If you are thinking about interning in the industry, it would be advisable to give some thought to your specific area or areas of interest so that you can prepare. If, for example, you're thinking about interning as an editor, it would be a good idea to take a few editing classes at a film school. Such experience will not only make you more attractive as a candidate for an internship, but will also make you more valuable once you've begun your training.

In my next column, I will write about Instant Internships. One innovative option is to propose your own internship. For now, I have listed some organizations that offer internship programs.
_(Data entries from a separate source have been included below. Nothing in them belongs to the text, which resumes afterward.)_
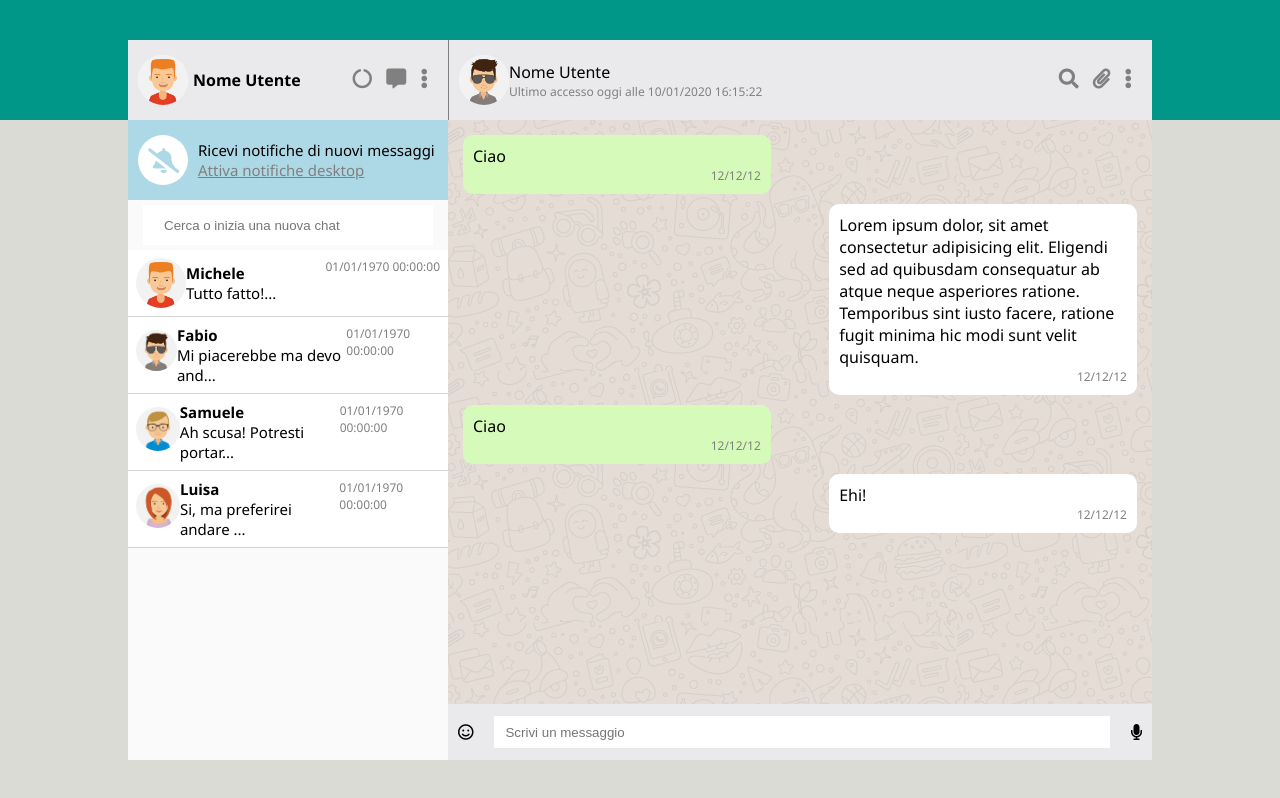
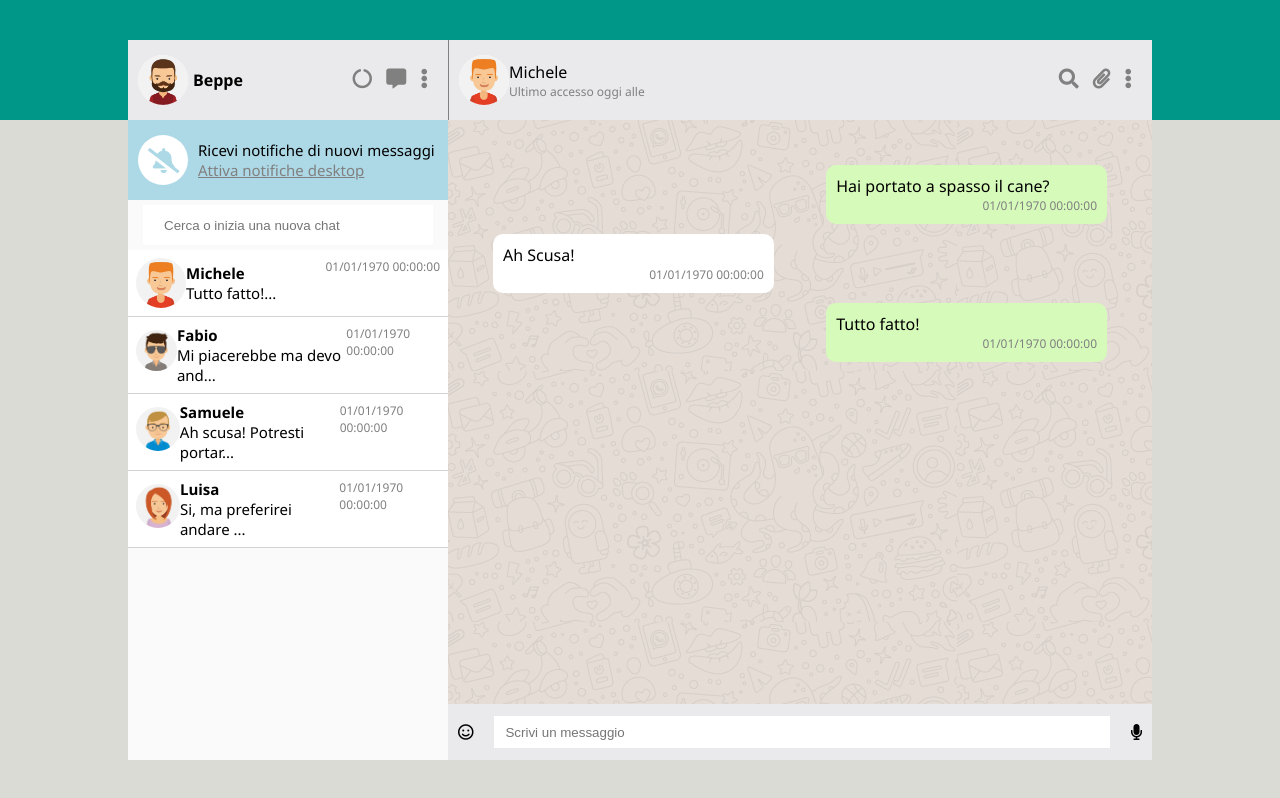
Before and after one commit to G-Salis/vue-boolzapp, a plain HTML site: page index.html in a window 1280 px wide. Drawn offline with nearby package versions, Linux system fonts and the light colour scheme.

Commit message:
milestone_2

```diff
--- a/css/style.css
+++ b/css/style.css
@@ -163,9 +163,10 @@ main{
 .chat{
   height: 73vh;
   background-image: url(../img/mine.jpg);
-  padding: 10px;
+  padding: 40px;
   display: flex;
   flex-direction: column;
+  overflow: auto;
 }
 
 .chat-user, .chat-client{
@@ -176,18 +177,18 @@ main{
 
 }
 
+.chat-client{
+  background-color: white;
+}
+
 .chat-user{
   background-color: #D6FABA;
-}
-
-.chat-client{
-  background-color: white;
   display: flex;
   flex-direction: column;
   align-self: flex-end;
 }
 
-.chat-user{
+.chat-client{
   display: flex;
   flex-direction: column;
 }
--- a/index.html
+++ b/index.html
@@ -22,9 +22,9 @@
             <div class="user-nav-left">
 
               <div class="user-img">
-                <img src="img/avatar_1.jpg" alt="">
+                <img src="img/avatar_8.jpg" alt="">
               </div>
-              <span>Nome Utente</span>
+              <span>Beppe</span>
 
             </div>
 
@@ -36,9 +36,6 @@
 
 
             </div>
-
-
-
 
           </div>
 
@@ -67,7 +64,8 @@
           <div class="client">
 
             <div class="client-box"
-            v-for="(contact, index) in contacts">
+            v-for="(contact, index) in contacts"
+            @click="counter = index">
 
               <div class="client-box-left">
 
@@ -91,21 +89,7 @@
             </div>
 
           </div>
-            <!-- <div class="contact-user">
-              <div class="contact-box"
-              v-for="(contact, index) in contacts">
-                <div class="left-contact-box">
-                  <img :src="contact.img" alt="">
-                  <div class="contact-box-text">
-                    <h3>{{contact.name}}</h3>
-                    <p>{{contact.messages[contact.messages.length - 1].text.slice(0, 15)}}...</p>
-                  </div>
-                </div>
-                <div class="right-contact-box">
-                  <p>{{contact.messages[contact.messages.length - 1].data}}</p>
-                </div>
-              </div>
-            </div> -->
+
           </div>
 
 
@@ -118,12 +102,13 @@
             <div class="client-main-left">
 
               <div class="client-img">
-                <img src="img/avatar_2.jpg" alt="">
+                <img :src="contacts[counter].img" alt="">
               </div>
               <div>
 
-                <div>Nome Utente</div>
-                <div class="date">Ultimo accesso oggi alle 10/01/2020 16:15:22</div>
+                <div>{{contacts[counter].name}}</div>
+                <div class="date">Ultimo accesso oggi alle
+                  {{contacts[counter].messages.data}}</div>
 
               </div>
 
@@ -143,26 +128,19 @@
 
           <div class="chat">
 
-            <div class="chat-user">
-              <div>Ciao</div>
-              <div class="date-send">12/12/12</div>
+            <div
+            v-for="(message, index) in contacts[counter].messages"
+            :class="[message.stato === 'inviato' ? 'chat-client' : 'chat-user']">
+
+              <div >
+                {{message.text}}
+              </div>
+
+              <div class="date-send">
+                {{message.data}}
+              </div>
+
             </div>
-
-            <div class="chat-client">
-              <div>Lorem ipsum dolor, sit amet consectetur adipisicing elit. Eligendi sed ad quibusdam consequatur ab atque neque asperiores ratione. Temporibus sint iusto facere, ratione fugit minima hic modi sunt velit quisquam.</div>
-              <div class="date-send">12/12/12</div>
-            </div>
-
-            <div class="chat-user">
-              <div>Ciao</div>
-              <div class="date-send">12/12/12</div>
-            </div>
-
-            <div class="chat-client">
-              <div>Ehi!</div>
-              <div class="date-send">12/12/12</div>
-            </div>
-
           </div>
 
           <div class="chat-send">
--- a/js/script.js
+++ b/js/script.js
@@ -14,7 +14,7 @@ const app = new Vue({
           {
             data: "01/01/1970 00:00:00",
             text: "Hai portato a spasso il cane?",
-            stato: "inviato"
+            stato: "ricevuto"
           },
           {
             data: "01/01/1970 00:00:00",
```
Assistant Directors Training Program
Training program that provides 400 days of on-the-job training, supplemented by classroom seminars, in the work of second assistant directors. Established in 1965. Number of employees: 2. Number of internship applications received each year: 1,000. Ms. Kate Tilley-Carroll, Administrator, 15260 Ventura Boulevard, Suite 1200A, Sherman Oaks, California 91403. Phone: 818-386-2545.

Baywatch Production Company
Television production company that produces the television show Baywatch. Number of employees: 15. Number of internship applications received each year: 100-200. Peter Hoffman, Internship Coordinator, 5433 Beethoven Street, Los Angeles, California 90066.

Lucasfilm, Ltd.
Lucasfilm provides business services for productions by Lucasfilm. Number of employees: 200. Number of internship applications received each year: 200-500. Amy Baur, Employment Manager and Program Specialist, Box 2009, San Rafael, California 94912. Fax: 415-662-2460.

Jobs in Production
Positions, duties and responsibilities on the set.
Investing in Free Work
First of all, working for free in the film business doesn't sound like a very good idea and certainly not something you'd want -- or be able -- to do for too long, but it is a way to get a foot in the door.
Jobs in Pre-Production
Positions in Pre-Production and their individual roles and responsibilities.
Before Your First Interview
Before you go through an actual interview, you should first go through a rehearsal interview. Ask a friend, family member or neighbor to play the role of the interviewer. By doing this you'll place yourself at the cutting edge of the job hiring process be
Why You Should Work in Film
Just about everybody loves going to the movies, including you. If you didn't you wouldn't be reading my column. Just walking into a movie theater, buying your ticket, and finding a seat in the dimly lit auditorium excites you. And once the house lights go